On August 22nd, The New York Times ran a startlingly misinformed (and misinforming) editorial crtiticizing President Uribe's decision to push through a law permitting another presidential reelection--along with his habit of attacking the judiciary and generally ignoring his country's laws.
While all of this is true--Uribe does these things and they should be criticized--the Times makes the peculiar argument that these moves would "tarnish his legacy." Excuse me, but what legacy does the president with the worst human rights record in the hemisphere (ok, maybe after our own prez) who maintains close, historic ties with right wing paramilitary death squads, what kind of legacy does he have that can be "tarnished"?!
The Times also gives Uribe credit for recent blows dealt to the FARC. While the FARC don't need any help tarnishing their own record, it is a mistake to believe that Uribe's militarist strategy will lead to a solution to Colombia's long running internal conflict. The FARC have survived a lot of golpes in the past. Colombia needs leadership on both sides of the conflict willing to sit down and negotiate a peaceful solution.
The Times goes on to make the truly absurd argument that Venezuela, Bolivia and Ecuador are the truly authoritarian governments in the region:
Colombia’s neighborhood has too many authoritarian-minded leaders. Venezuela’s president, Hugo Chávez, leveraged his enormous popularity to take control of virtually every aspect of his country’s political and economic life. Venezuela’s voters wisely blocked his plans for indefinite re-election. Presidents Evo Morales of Bolivia and Rafael Correa of Ecuador are also trying to amend their constitutions so they can run again.

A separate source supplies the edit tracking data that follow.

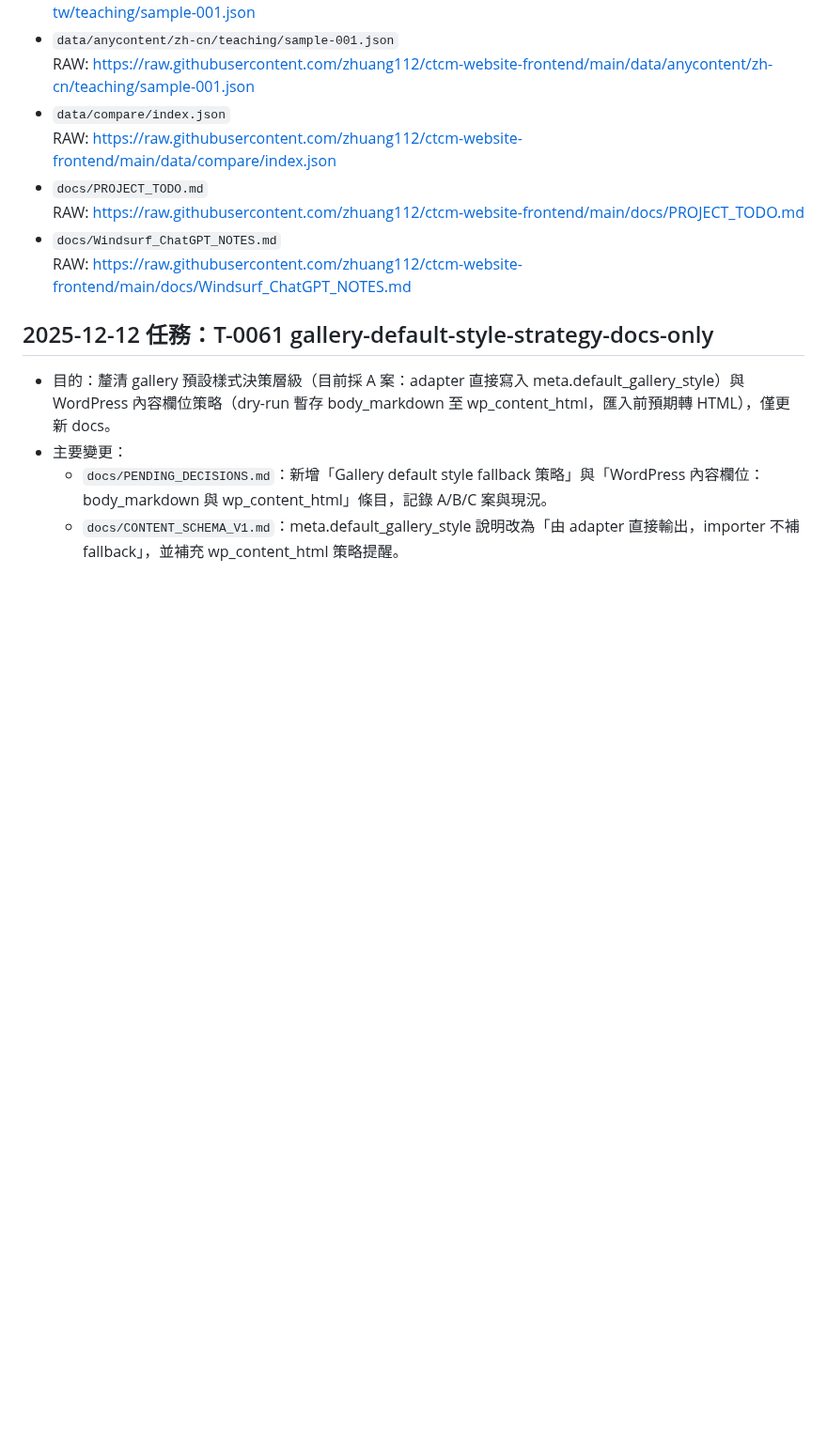
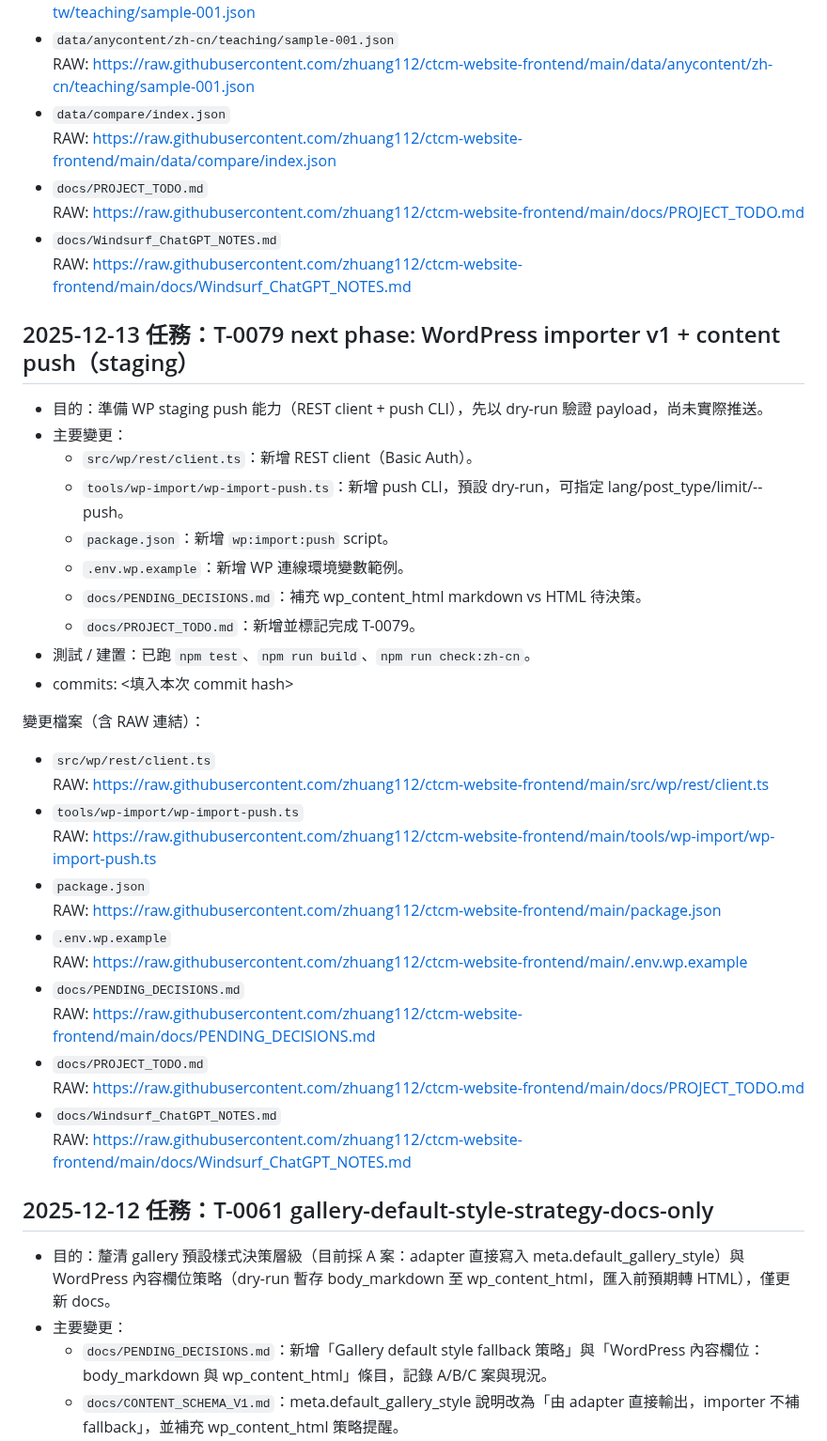
Before and after one commit to zhuang112/ctcm-website-frontend, a Markdown page: docs/Windsurf_ChatGPT_NOTES.md, the part around one of its changes. Shown at 94% size. GitHub-like rendering; blank space fills up the shorter version.

```diff
--- a/docs/Windsurf_ChatGPT_NOTES.md
+++ b/docs/Windsurf_ChatGPT_NOTES.md
@@ -1736,6 +1736,35 @@
   RAW: https://raw.githubusercontent.com/zhuang112/ctcm-website-frontend/main/data/anycontent/zh-cn/teaching/sample-001.json
 - `data/compare/index.json`
   RAW: https://raw.githubusercontent.com/zhuang112/ctcm-website-frontend/main/data/compare/index.json
+- `docs/PROJECT_TODO.md`
+  RAW: https://raw.githubusercontent.com/zhuang112/ctcm-website-frontend/main/docs/PROJECT_TODO.md
+- `docs/Windsurf_ChatGPT_NOTES.md`
+  RAW: https://raw.githubusercontent.com/zhuang112/ctcm-website-frontend/main/docs/Windsurf_ChatGPT_NOTES.md
+
+## 2025-12-13 任務：T-0079 next phase: WordPress importer v1 + content push（staging）
+
+- 目的：準備 WP staging push 能力（REST client + push CLI），先以 dry-run 驗證 payload，尚未實際推送。
+- 主要變更：
+  - `src/wp/rest/client.ts`：新增 REST client（Basic Auth）。
+  - `tools/wp-import/wp-import-push.ts`：新增 push CLI，預設 dry-run，可指定 lang/post_type/limit/--push。
+  - `package.json`：新增 `wp:import:push` script。
+  - `.env.wp.example`：新增 WP 連線環境變數範例。
+  - `docs/PENDING_DECISIONS.md`：補充 wp_content_html markdown vs HTML 待決策。
+  - `docs/PROJECT_TODO.md`：新增並標記完成 T-0079。
+- 測試 / 建置：已跑 `npm test`、`npm run build`、`npm run check:zh-cn`。
+- commits: <填入本次 commit hash>
+
+變更檔案（含 RAW 連結）：
+- `src/wp/rest/client.ts`
+  RAW: https://raw.githubusercontent.com/zhuang112/ctcm-website-frontend/main/src/wp/rest/client.ts
+- `tools/wp-import/wp-import-push.ts`
+  RAW: https://raw.githubusercontent.com/zhuang112/ctcm-website-frontend/main/tools/wp-import/wp-import-push.ts
+- `package.json`
+  RAW: https://raw.githubusercontent.com/zhuang112/ctcm-website-frontend/main/package.json
+- `.env.wp.example`
+  RAW: https://raw.githubusercontent.com/zhuang112/ctcm-website-frontend/main/.env.wp.example
+- `docs/PENDING_DECISIONS.md`
+  RAW: https://raw.githubusercontent.com/zhuang112/ctcm-website-frontend/main/docs/PENDING_DECISIONS.md
 - `docs/PROJECT_TODO.md`
   RAW: https://raw.githubusercontent.com/zhuang112/ctcm-website-frontend/main/docs/PROJECT_TODO.md
 - `docs/Windsurf_ChatGPT_NOTES.md`
```
Also changed, not shown: other parts of docs/Windsurf_ChatGPT_NOTES.md (+32 -0 lines).
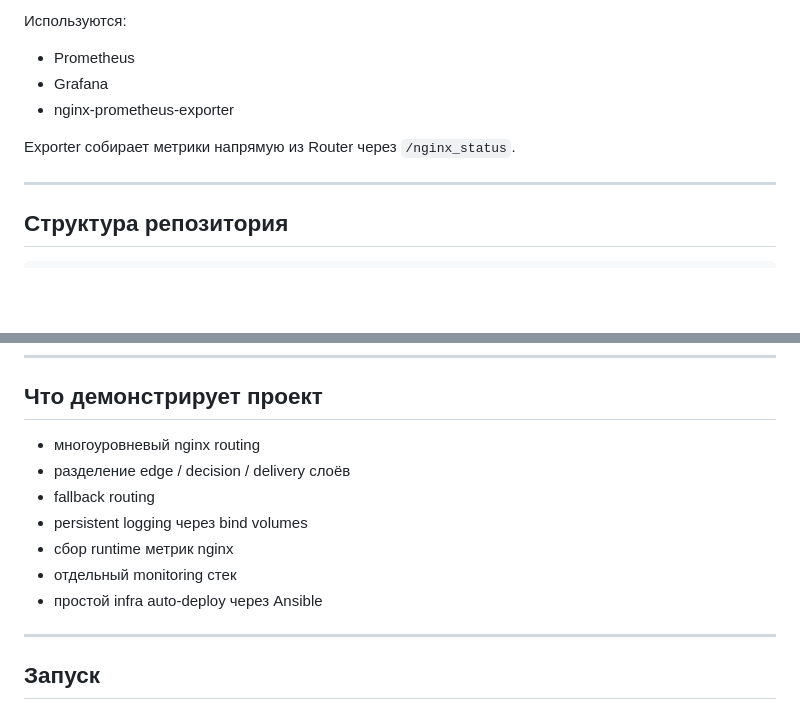
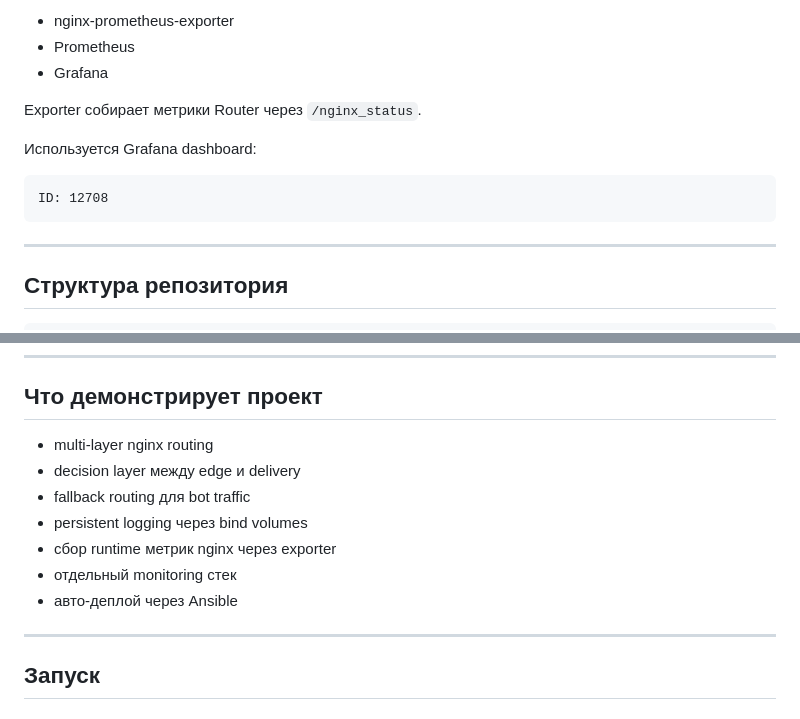
Before and after one commit to tragical728/traffic-labs, a Markdown page: README.md, 2 parts joined by grey strips. Drawn GitHub-style; blank space fills up the shorter version.

````diff
--- a/README.md
+++ b/README.md
@@ -92,11 +95,15 @@ Monitoring вынесен в отдельную директорию и запу
 
-Используются:
-
+* nginx-prometheus-exporter
 * Prometheus
 * Grafana
-* nginx-prometheus-exporter
 
-Exporter собирает метрики напрямую из Router через `/nginx_status`.
+Exporter собирает метрики Router через `/nginx_status`.
+
+Используется Grafana dashboard:
+
+```
+ID: 12708
+```
 
 ---
 
@@ -123,13 +130,13 @@ traffic-labs/
 
 ## Что демонстрирует проект
 
-* многоуровневый nginx routing
-* разделение edge / decision / delivery слоёв
-* fallback routing
+* multi-layer nginx routing
+* decision layer между edge и delivery
+* fallback routing для bot traffic
 * persistent logging через bind volumes
-* сбор runtime метрик nginx
+* сбор runtime метрик nginx через exporter
 * отдельный monitoring стек
-* простой infra auto-deploy через Ansible
+* авто-деплой через Ansible
 
 ---
 
````
Also changed, not shown: other parts of README.md (+45 -85 lines).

While the Times is right that Chávez's proposal to allow for indefinite reelection was a bad move, they disingenuously and misleadingly suggest that Morales and Correa are trying to do the same.
As Ecuador's ambassador to the U.S. pointed out in a letter to the editor, the proposed Ecuadorian constitution would allow Ecuadorian presidents to run for reelection just once for a second four year term--um, urg, the same as here in U.S. The proposed Bolivian constitution also allows for one, just one, reelection.
Anyways, while I may disagree with the idea of indefinite reelections, it falls within the framework of electoral democracy and people have a right to vote to change their laws to allow for it. The U.S. didn't limit presidents to two potential terms until 1951. Remember FDR?
The Times insults the victims of state and paramilitary violence in insinuating that the governments of Bolivia, Ecuador and Venezuela are somehow more repressive than Colombia. While Venezuela's government was wrong to propose indefinite reelection--and that's why the people voted it down--it is not the Latin American country where opposition politicians and activists are regularly assassinated. That is Colombia. If it happened in Venezuela, trust me, it would be on the front page of The Times.
The Colombian state-backed machine of political violence doesn't make the front page as often as attacks on Chávez, Morales and Correa. And just why is that?